• **Extracted material**:

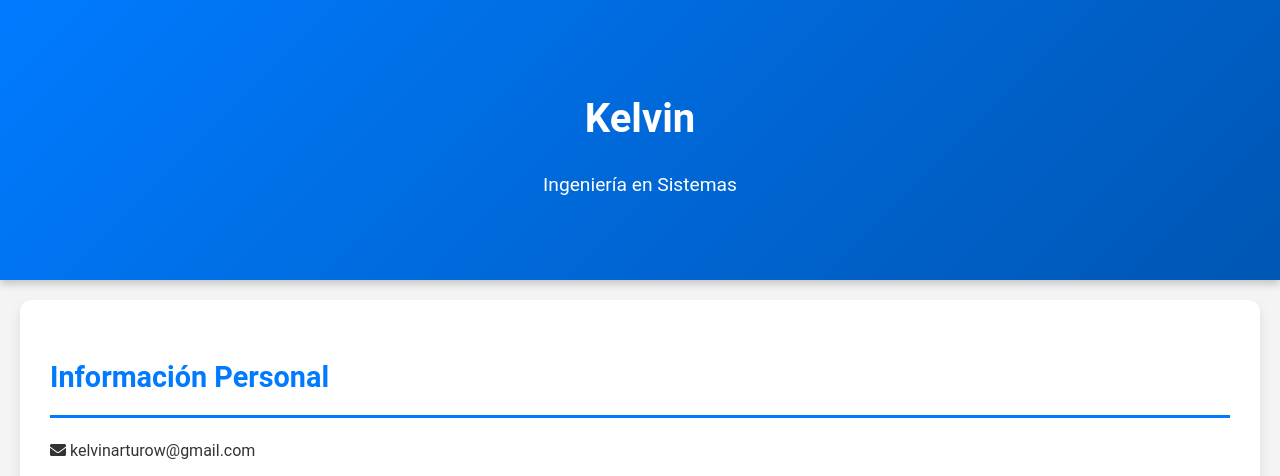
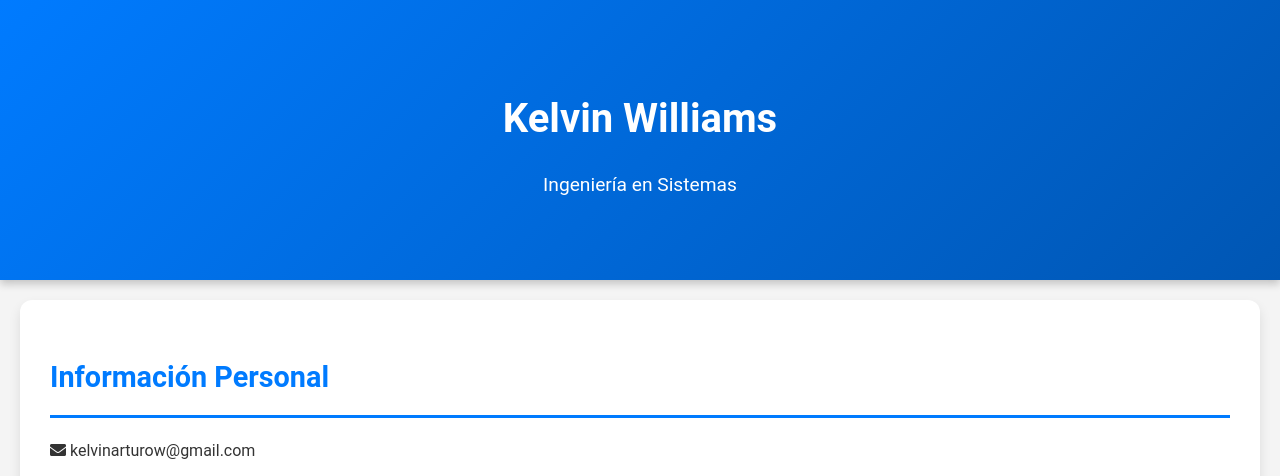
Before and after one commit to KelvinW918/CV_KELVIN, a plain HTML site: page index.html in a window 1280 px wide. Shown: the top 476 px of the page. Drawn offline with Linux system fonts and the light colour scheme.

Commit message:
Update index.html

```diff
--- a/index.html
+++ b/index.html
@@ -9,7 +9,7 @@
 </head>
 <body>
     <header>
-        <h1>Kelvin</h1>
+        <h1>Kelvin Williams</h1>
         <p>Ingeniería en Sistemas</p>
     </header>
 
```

• **Required work**:
Output everything in the material exactly. Pictures stay out of it.

• **Answer to this exercise**:
Before and after one commit to KelvinW918/CV_KELVIN, a plain HTML site: page index.html in a window 1280 px wide. Shown: the top 476 px of the page. Drawn offline with Linux system fonts and the light colour scheme.

Commit message:
Update index.html

```diff
--- a/index.html
+++ b/index.html
@@ -9,7 +9,7 @@
 </head>
 <body>
     <header>
-        <h1>Kelvin</h1>
+        <h1>Kelvin Williams</h1>
         <p>Ingeniería en Sistemas</p>
     </header>
 
```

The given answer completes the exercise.